#### Input ####
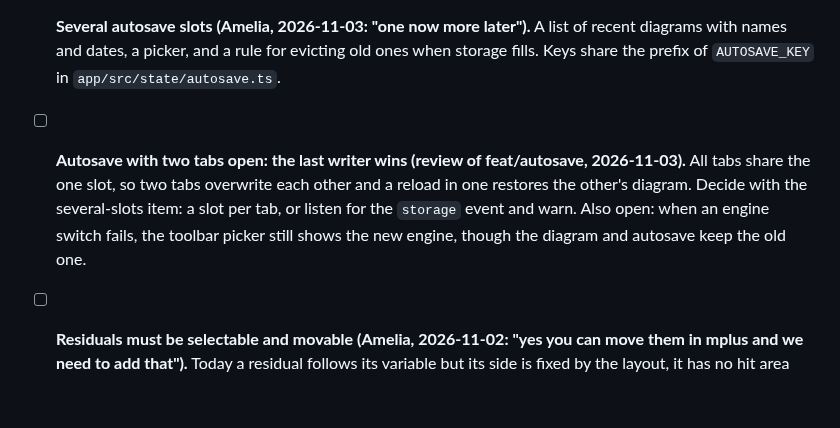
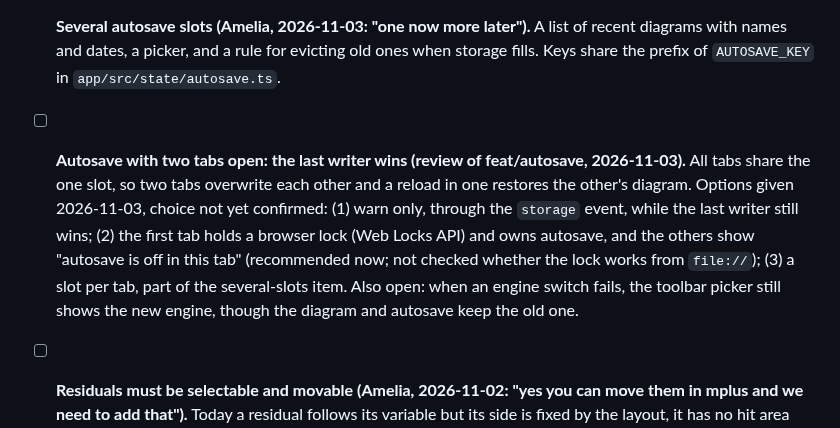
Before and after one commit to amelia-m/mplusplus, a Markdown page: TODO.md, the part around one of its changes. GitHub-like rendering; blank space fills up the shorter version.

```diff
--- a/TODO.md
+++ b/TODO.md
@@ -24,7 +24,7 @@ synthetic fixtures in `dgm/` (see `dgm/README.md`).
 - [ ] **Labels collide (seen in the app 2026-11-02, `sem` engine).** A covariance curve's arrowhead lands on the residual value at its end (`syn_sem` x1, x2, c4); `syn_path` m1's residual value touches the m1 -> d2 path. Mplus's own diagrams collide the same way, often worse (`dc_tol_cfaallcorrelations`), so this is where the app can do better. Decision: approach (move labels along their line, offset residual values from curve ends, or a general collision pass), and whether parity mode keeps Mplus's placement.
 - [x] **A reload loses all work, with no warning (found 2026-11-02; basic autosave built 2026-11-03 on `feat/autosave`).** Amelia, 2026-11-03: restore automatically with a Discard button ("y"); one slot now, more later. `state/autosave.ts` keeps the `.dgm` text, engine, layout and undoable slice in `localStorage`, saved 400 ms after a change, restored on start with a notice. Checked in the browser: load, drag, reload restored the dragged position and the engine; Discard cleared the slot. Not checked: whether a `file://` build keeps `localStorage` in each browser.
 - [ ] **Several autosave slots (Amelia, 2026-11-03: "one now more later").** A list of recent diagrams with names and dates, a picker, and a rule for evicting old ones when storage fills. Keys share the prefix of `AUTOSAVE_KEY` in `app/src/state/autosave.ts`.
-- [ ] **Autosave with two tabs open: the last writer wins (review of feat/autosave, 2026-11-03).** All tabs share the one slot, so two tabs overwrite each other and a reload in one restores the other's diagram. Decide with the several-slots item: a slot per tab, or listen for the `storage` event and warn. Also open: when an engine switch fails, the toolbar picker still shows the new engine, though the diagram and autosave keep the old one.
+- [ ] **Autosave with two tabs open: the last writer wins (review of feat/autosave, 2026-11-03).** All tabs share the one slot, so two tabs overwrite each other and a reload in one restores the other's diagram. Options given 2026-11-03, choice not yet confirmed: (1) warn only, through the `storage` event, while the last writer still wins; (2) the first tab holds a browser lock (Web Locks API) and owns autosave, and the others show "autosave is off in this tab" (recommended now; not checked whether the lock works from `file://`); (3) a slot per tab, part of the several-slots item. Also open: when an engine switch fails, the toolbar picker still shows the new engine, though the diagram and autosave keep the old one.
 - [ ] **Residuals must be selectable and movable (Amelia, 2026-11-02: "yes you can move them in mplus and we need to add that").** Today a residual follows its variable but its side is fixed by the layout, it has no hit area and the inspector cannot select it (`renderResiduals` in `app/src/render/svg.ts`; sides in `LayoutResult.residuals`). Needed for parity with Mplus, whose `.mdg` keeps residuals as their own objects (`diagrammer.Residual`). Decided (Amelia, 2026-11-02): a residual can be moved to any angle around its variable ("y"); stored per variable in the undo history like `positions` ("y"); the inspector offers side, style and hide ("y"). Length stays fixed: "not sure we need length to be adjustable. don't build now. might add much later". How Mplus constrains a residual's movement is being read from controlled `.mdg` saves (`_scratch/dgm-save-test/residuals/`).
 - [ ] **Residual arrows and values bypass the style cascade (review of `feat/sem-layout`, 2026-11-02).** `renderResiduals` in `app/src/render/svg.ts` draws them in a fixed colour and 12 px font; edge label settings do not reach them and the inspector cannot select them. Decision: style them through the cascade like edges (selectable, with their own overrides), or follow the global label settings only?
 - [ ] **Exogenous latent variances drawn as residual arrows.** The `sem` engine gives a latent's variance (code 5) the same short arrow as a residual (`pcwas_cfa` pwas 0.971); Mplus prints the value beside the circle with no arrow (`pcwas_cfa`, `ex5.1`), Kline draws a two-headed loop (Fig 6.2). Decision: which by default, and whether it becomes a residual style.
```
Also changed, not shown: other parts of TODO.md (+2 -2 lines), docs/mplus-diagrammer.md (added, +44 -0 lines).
####
#### Input ####
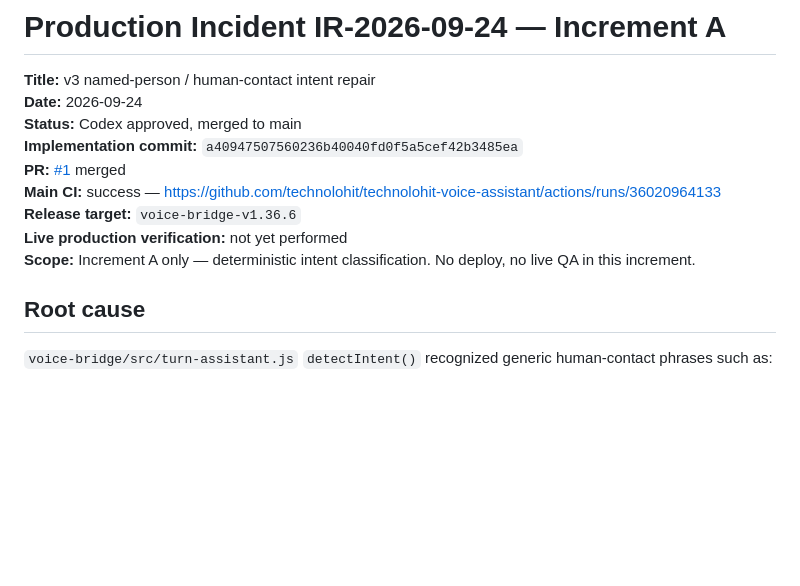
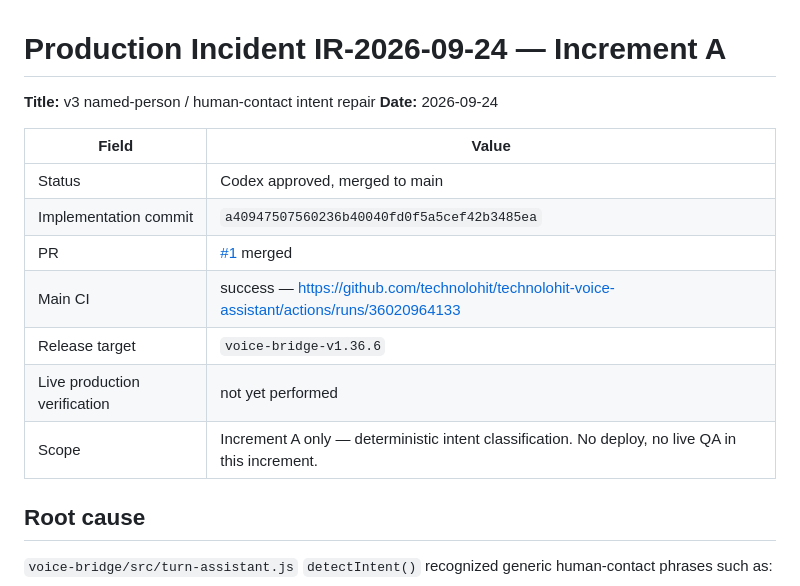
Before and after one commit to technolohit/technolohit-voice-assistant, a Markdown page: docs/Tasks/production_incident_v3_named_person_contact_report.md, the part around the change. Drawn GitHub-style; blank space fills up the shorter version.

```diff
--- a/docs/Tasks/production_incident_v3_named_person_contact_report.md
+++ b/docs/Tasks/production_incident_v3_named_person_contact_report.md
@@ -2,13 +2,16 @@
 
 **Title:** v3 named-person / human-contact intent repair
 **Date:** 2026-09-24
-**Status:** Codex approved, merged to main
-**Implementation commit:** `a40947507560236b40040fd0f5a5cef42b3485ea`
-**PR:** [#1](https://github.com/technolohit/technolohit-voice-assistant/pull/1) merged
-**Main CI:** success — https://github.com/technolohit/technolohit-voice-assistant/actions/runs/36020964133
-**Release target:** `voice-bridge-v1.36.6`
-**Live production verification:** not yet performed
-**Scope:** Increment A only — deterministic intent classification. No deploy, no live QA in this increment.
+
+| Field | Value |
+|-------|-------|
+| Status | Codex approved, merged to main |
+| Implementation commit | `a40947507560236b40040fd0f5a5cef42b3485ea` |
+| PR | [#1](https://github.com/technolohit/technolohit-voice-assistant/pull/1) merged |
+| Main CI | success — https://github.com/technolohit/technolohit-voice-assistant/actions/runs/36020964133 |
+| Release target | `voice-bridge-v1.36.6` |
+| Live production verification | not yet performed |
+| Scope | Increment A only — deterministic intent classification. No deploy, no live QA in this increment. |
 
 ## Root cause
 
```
####
#### Input ####
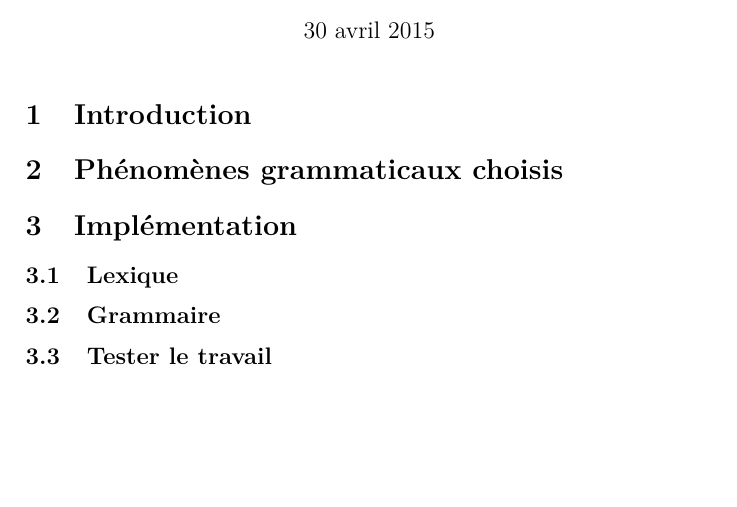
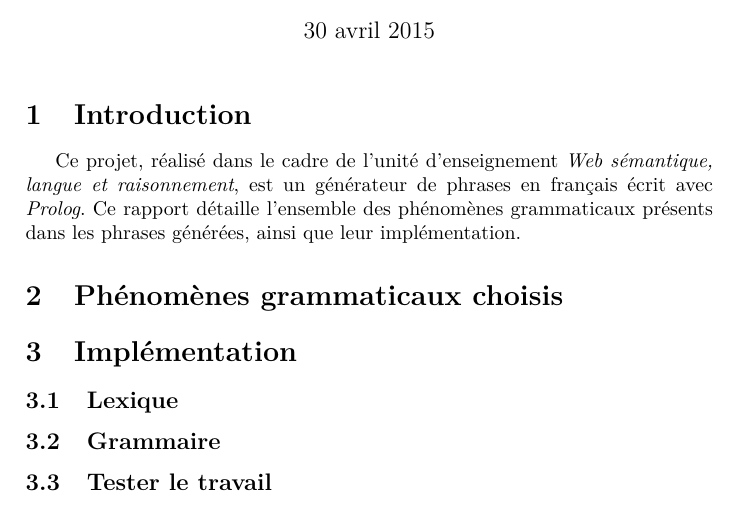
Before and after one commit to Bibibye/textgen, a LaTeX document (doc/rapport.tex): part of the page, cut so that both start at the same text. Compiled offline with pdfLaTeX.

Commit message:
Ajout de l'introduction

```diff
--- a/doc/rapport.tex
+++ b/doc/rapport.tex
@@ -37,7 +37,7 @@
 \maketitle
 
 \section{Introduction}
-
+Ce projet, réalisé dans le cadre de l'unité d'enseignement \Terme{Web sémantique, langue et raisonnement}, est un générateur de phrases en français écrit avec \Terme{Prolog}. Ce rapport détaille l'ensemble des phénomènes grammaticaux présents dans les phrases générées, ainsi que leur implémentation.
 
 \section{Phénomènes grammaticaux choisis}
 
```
####
» **What needs to be done**: The answer should be only the number of lines in the data that contain the string "Codex".

» **Solution**: 2